══ DATA FOR ANALYSIS
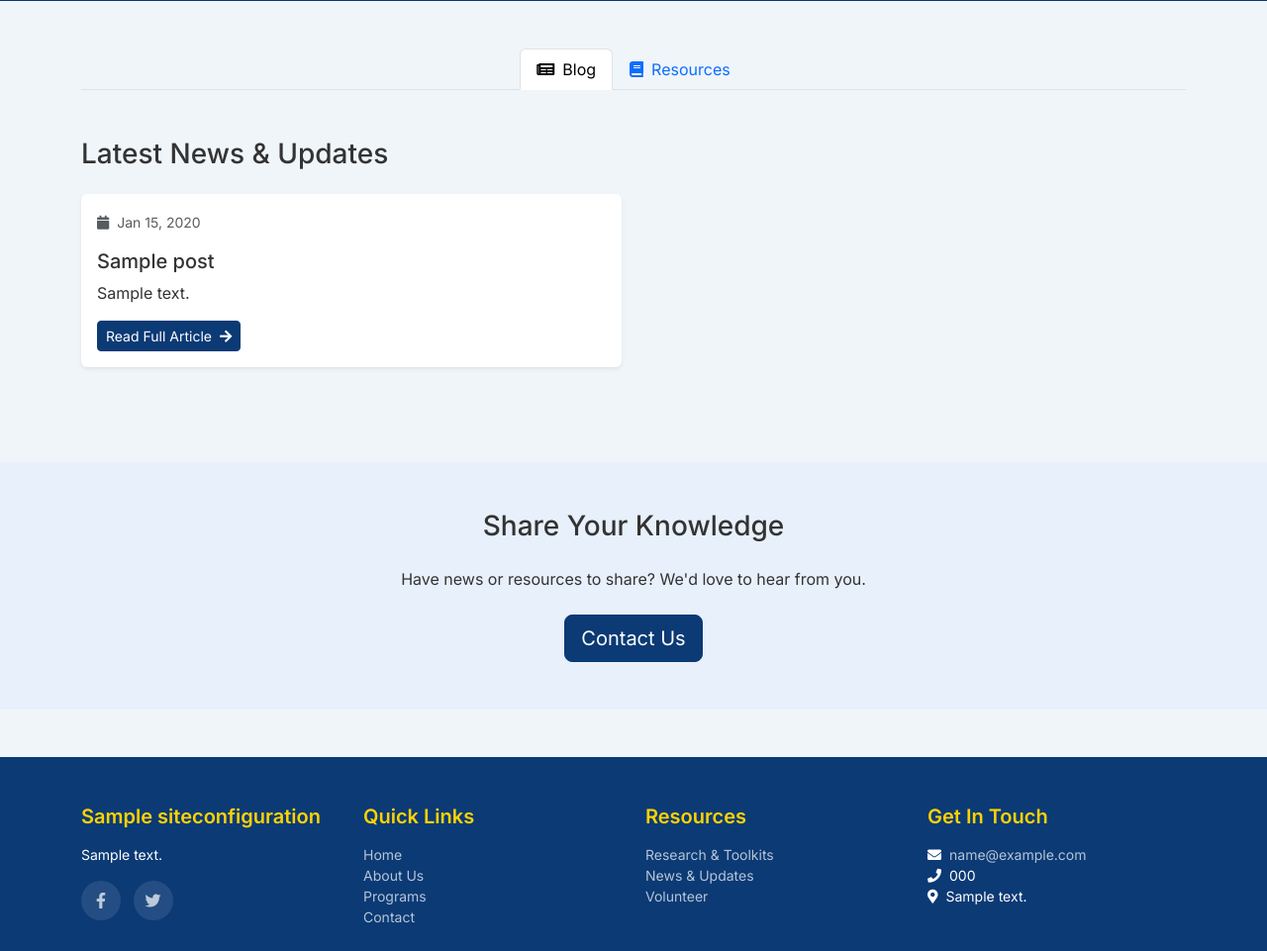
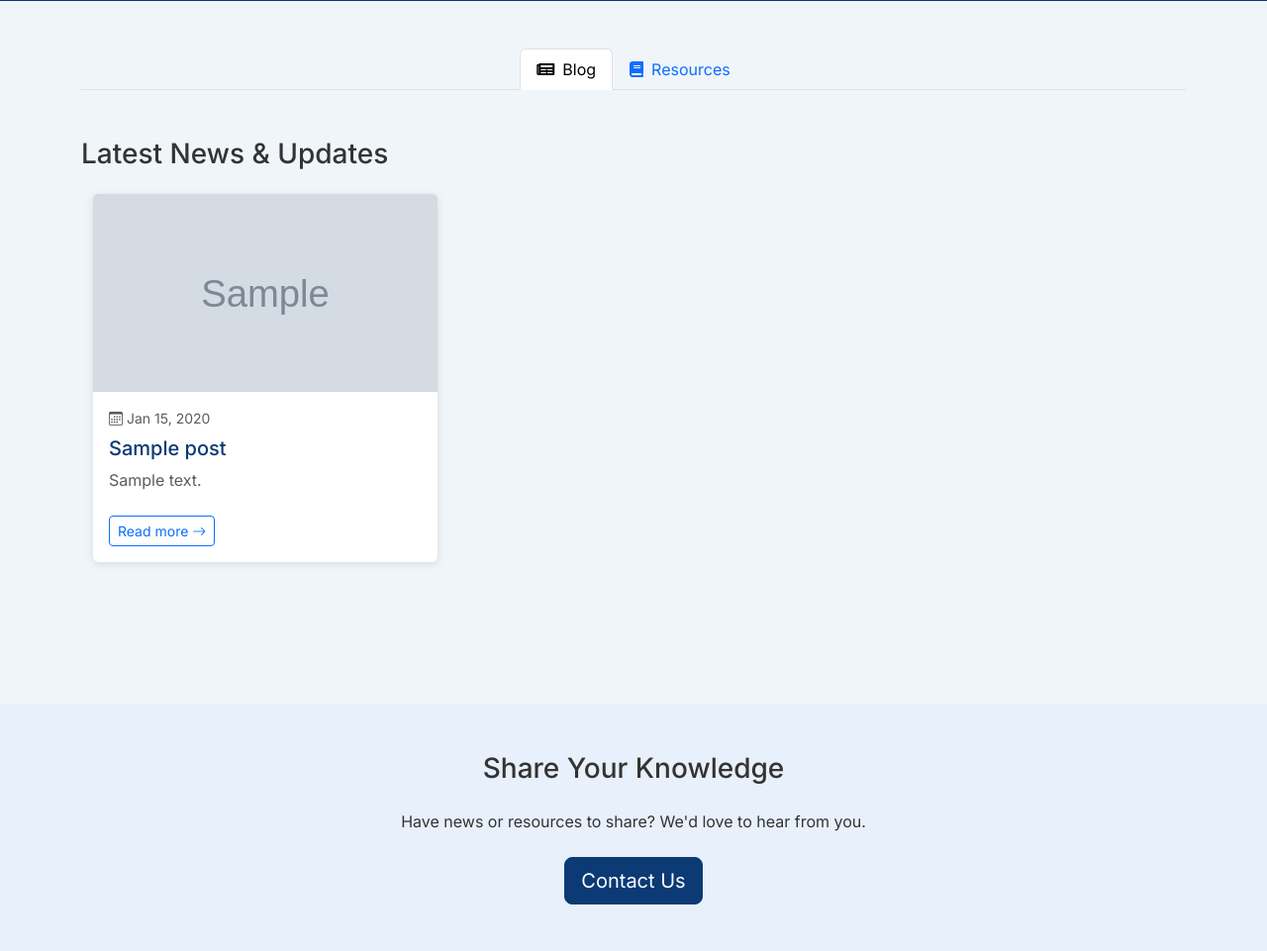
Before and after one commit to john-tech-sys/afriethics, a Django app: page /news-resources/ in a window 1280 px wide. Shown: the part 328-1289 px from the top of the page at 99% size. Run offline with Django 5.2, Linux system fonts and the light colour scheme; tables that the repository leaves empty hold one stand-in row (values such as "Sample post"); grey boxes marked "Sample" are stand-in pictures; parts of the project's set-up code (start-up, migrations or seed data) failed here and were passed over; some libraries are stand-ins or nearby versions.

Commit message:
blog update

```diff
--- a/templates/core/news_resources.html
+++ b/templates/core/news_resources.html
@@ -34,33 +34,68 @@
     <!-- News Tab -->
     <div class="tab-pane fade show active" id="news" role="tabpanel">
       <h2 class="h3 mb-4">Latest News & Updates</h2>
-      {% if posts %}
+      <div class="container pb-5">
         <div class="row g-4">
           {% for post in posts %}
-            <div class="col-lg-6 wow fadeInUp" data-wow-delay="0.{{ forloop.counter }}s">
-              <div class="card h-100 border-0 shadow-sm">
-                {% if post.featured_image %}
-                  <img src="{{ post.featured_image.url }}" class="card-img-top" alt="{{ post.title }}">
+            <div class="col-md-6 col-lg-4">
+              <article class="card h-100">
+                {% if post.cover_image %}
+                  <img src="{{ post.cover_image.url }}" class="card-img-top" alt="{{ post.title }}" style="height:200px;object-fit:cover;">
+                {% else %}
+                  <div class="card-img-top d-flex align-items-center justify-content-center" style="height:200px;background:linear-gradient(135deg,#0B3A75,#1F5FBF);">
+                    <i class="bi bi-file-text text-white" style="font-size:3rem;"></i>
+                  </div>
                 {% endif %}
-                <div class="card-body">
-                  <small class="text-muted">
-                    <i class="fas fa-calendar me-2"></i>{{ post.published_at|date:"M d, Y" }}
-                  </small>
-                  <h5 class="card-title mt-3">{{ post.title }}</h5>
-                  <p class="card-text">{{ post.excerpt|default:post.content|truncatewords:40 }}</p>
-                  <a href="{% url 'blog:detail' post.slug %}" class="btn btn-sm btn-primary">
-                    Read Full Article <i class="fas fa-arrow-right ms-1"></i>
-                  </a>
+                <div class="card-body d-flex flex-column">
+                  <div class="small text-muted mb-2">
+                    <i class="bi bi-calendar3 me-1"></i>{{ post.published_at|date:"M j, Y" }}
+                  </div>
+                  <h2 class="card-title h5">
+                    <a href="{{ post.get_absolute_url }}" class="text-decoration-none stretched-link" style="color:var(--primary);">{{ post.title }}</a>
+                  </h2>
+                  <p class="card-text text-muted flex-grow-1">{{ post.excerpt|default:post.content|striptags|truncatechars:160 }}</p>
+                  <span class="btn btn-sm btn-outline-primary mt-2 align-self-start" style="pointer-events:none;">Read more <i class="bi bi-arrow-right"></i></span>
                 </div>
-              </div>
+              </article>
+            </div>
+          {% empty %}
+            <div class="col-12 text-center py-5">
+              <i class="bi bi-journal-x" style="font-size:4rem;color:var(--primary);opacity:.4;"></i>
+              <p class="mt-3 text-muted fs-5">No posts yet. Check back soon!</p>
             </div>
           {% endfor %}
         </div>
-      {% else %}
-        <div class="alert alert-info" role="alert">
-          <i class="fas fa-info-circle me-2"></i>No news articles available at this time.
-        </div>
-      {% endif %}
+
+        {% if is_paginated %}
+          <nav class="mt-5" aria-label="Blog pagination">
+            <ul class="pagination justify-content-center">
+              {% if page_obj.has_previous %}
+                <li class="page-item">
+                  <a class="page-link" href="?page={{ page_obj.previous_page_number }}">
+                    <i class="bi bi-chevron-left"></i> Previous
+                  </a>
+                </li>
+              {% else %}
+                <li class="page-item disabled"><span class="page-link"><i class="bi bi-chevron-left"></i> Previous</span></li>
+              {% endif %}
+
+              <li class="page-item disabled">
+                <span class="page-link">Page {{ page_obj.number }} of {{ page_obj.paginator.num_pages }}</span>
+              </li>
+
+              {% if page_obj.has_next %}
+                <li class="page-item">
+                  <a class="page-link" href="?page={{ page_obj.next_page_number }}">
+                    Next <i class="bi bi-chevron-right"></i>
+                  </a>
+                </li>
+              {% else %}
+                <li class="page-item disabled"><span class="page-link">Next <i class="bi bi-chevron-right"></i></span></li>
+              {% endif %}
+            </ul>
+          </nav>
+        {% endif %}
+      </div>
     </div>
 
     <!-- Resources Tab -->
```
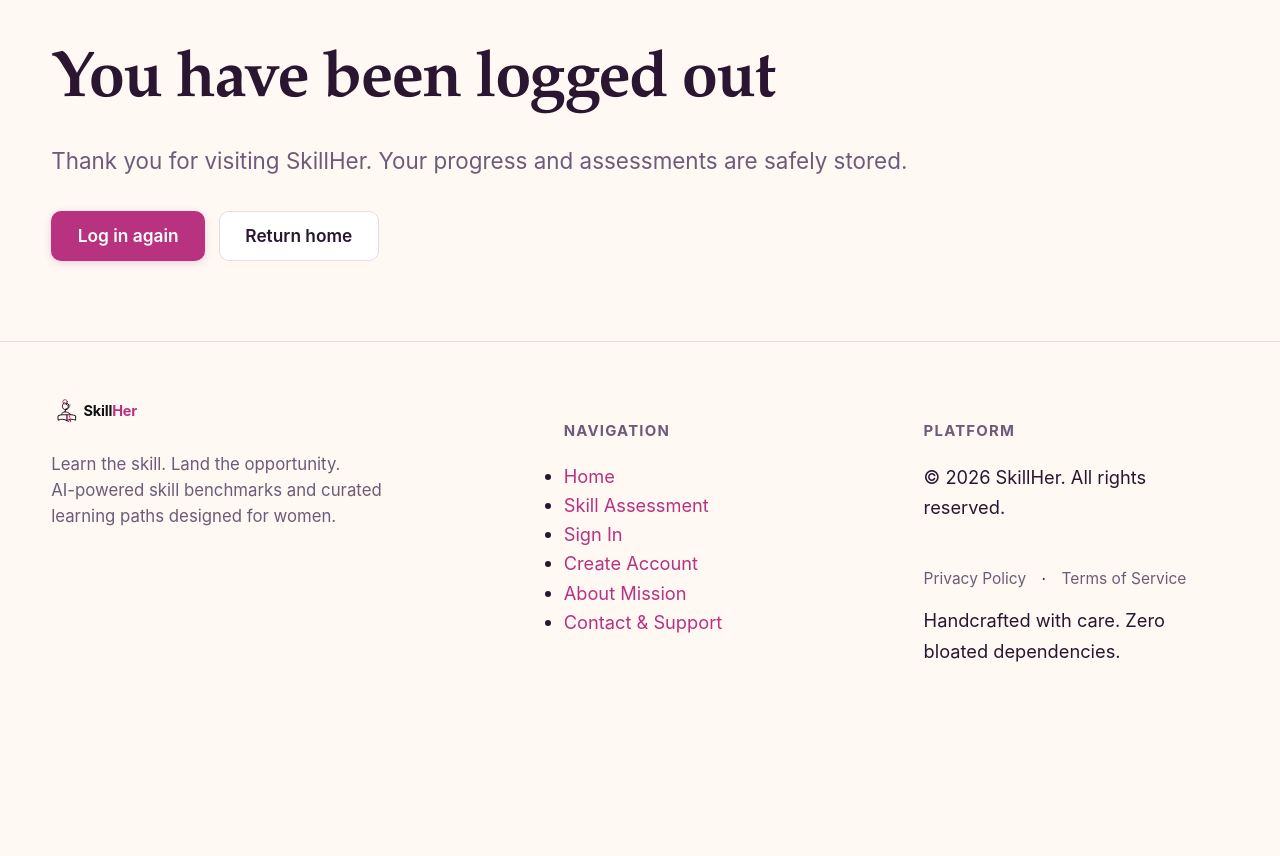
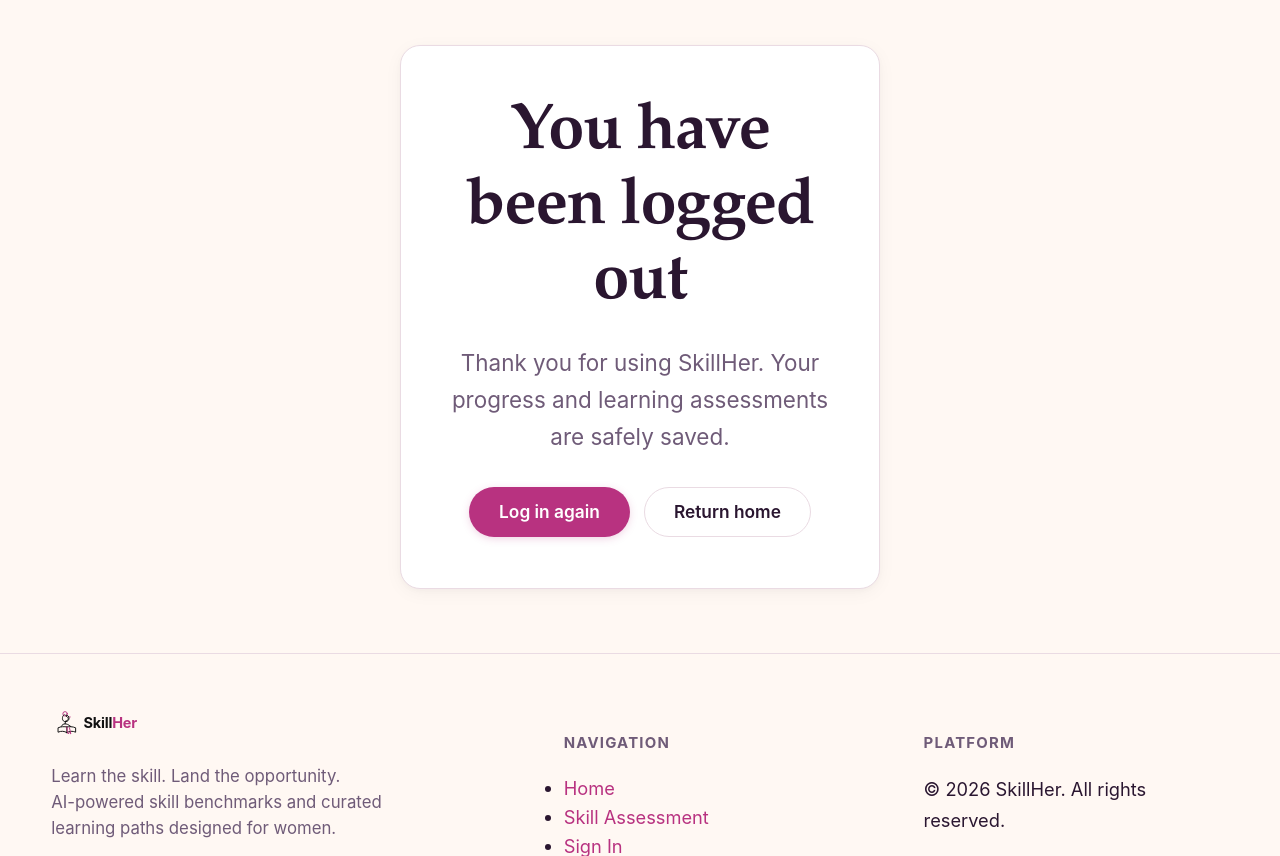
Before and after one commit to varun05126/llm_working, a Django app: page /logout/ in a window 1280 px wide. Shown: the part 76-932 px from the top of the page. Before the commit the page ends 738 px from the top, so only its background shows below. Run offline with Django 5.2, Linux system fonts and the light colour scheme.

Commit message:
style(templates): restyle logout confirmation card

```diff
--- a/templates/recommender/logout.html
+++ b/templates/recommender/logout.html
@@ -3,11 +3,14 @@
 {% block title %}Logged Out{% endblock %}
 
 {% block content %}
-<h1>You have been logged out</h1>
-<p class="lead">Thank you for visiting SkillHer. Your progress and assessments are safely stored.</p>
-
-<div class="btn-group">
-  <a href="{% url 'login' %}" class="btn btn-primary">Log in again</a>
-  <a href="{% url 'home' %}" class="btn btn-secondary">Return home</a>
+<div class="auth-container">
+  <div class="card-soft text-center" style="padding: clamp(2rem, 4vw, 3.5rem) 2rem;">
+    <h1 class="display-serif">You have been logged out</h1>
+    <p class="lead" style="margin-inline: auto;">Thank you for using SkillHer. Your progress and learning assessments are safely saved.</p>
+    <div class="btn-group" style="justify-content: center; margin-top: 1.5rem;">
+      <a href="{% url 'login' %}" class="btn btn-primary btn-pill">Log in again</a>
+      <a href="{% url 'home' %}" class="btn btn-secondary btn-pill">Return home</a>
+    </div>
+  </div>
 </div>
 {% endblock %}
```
════
• [TASK INSTRUCTIONS]:
Apart from the pictures, return the records exactly.

• [ANSWER SPACE]:
Before and after one commit to john-tech-sys/afriethics, a Django app: page /news-resources/ in a window 1280 px wide. Shown: the part 328-1289 px from the top of the page at 99% size. Run offline with Django 5.2, Linux system fonts and the light colour scheme; tables that the repository leaves empty hold one stand-in row (values such as "Sample post"); grey boxes marked "Sample" are stand-in pictures; parts of the project's set-up code (start-up, migrations or seed data) failed here and were passed over; some libraries are stand-ins or nearby versions.

Commit message:
blog update

```diff
--- a/templates/core/news_resources.html
+++ b/templates/core/news_resources.html
@@ -34,33 +34,68 @@
     <!-- News Tab -->
     <div class="tab-pane fade show active" id="news" role="tabpanel">
       <h2 class="h3 mb-4">Latest News & Updates</h2>
-      {% if posts %}
+      <div class="container pb-5">
         <div class="row g-4">
           {% for post in posts %}
-            <div class="col-lg-6 wow fadeInUp" data-wow-delay="0.{{ forloop.counter }}s">
-              <div class="card h-100 border-0 shadow-sm">
-                {% if post.featured_image %}
-                  <img src="{{ post.featured_image.url }}" class="card-img-top" alt="{{ post.title }}">
+            <div class="col-md-6 col-lg-4">
+              <article class="card h-100">
+                {% if post.cover_image %}
+                  <img src="{{ post.cover_image.url }}" class="card-img-top" alt="{{ post.title }}" style="height:200px;object-fit:cover;">
+                {% else %}
+                  <div class="card-img-top d-flex align-items-center justify-content-center" style="height:200px;background:linear-gradient(135deg,#0B3A75,#1F5FBF);">
+                    <i class="bi bi-file-text text-white" style="font-size:3rem;"></i>
+                  </div>
                 {% endif %}
-                <div class="card-body">
-                  <small class="text-muted">
-                    <i class="fas fa-calendar me-2"></i>{{ post.published_at|date:"M d, Y" }}
-                  </small>
-                  <h5 class="card-title mt-3">{{ post.title }}</h5>
-                  <p class="card-text">{{ post.excerpt|default:post.content|truncatewords:40 }}</p>
-                  <a href="{% url 'blog:detail' post.slug %}" class="btn btn-sm btn-primary">
-                    Read Full Article <i class="fas fa-arrow-right ms-1"></i>
-                  </a>
+                <div class="card-body d-flex flex-column">
+                  <div class="small text-muted mb-2">
+                    <i class="bi bi-calendar3 me-1"></i>{{ post.published_at|date:"M j, Y" }}
+                  </div>
+                  <h2 class="card-title h5">
+                    <a href="{{ post.get_absolute_url }}" class="text-decoration-none stretched-link" style="color:var(--primary);">{{ post.title }}</a>
+                  </h2>
+                  <p class="card-text text-muted flex-grow-1">{{ post.excerpt|default:post.content|striptags|truncatechars:160 }}</p>
+                  <span class="btn btn-sm btn-outline-primary mt-2 align-self-start" style="pointer-events:none;">Read more <i class="bi bi-arrow-right"></i></span>
                 </div>
-              </div>
+              </article>
+            </div>
+          {% empty %}
+            <div class="col-12 text-center py-5">
+              <i class="bi bi-journal-x" style="font-size:4rem;color:var(--primary);opacity:.4;"></i>
+              <p class="mt-3 text-muted fs-5">No posts yet. Check back soon!</p>
             </div>
           {% endfor %}
         </div>
-      {% else %}
-        <div class="alert alert-info" role="alert">
-          <i class="fas fa-info-circle me-2"></i>No news articles available at this time.
-        </div>
-      {% endif %}
+
+        {% if is_paginated %}
+          <nav class="mt-5" aria-label="Blog pagination">
+            <ul class="pagination justify-content-center">
+              {% if page_obj.has_previous %}
+                <li class="page-item">
+                  <a class="page-link" href="?page={{ page_obj.previous_page_number }}">
+                    <i class="bi bi-chevron-left"></i> Previous
+                  </a>
+                </li>
+              {% else %}
+                <li class="page-item disabled"><span class="page-link"><i class="bi bi-chevron-left"></i> Previous</span></li>
+              {% endif %}
+
+              <li class="page-item disabled">
+                <span class="page-link">Page {{ page_obj.number }} of {{ page_obj.paginator.num_pages }}</span>
+              </li>
+
+              {% if page_obj.has_next %}
+                <li class="page-item">
+                  <a class="page-link" href="?page={{ page_obj.next_page_number }}">
+                    Next <i class="bi bi-chevron-right"></i>
+                  </a>
+                </li>
+              {% else %}
+                <li class="page-item disabled"><span class="page-link">Next <i class="bi bi-chevron-right"></i></span></li>
+              {% endif %}
+            </ul>
+          </nav>
+        {% endif %}
+      </div>
     </div>
 
     <!-- Resources Tab -->
```
Before and after one commit to varun05126/llm_working, a Django app: page /logout/ in a window 1280 px wide. Shown: the part 76-932 px from the top of the page. Before the commit the page ends 738 px from the top, so only its background shows below. Run offline with Django 5.2, Linux system fonts and the light colour scheme.

Commit message:
style(templates): restyle logout confirmation card

```diff
--- a/templates/recommender/logout.html
+++ b/templates/recommender/logout.html
@@ -3,11 +3,14 @@
 {% block title %}Logged Out{% endblock %}
 
 {% block content %}
-<h1>You have been logged out</h1>
-<p class="lead">Thank you for visiting SkillHer. Your progress and assessments are safely stored.</p>
-
-<div class="btn-group">
-  <a href="{% url 'login' %}" class="btn btn-primary">Log in again</a>
-  <a href="{% url 'home' %}" class="btn btn-secondary">Return home</a>
+<div class="auth-container">
+  <div class="card-soft text-center" style="padding: clamp(2rem, 4vw, 3.5rem) 2rem;">
+    <h1 class="display-serif">You have been logged out</h1>
+    <p class="lead" style="margin-inline: auto;">Thank you for using SkillHer. Your progress and learning assessments are safely saved.</p>
+    <div class="btn-group" style="justify-content: center; margin-top: 1.5rem;">
+      <a href="{% url 'login' %}" class="btn btn-primary btn-pill">Log in again</a>
+      <a href="{% url 'home' %}" class="btn btn-secondary btn-pill">Return home</a>
+    </div>
+  </div>
 </div>
 {% endblock %}
```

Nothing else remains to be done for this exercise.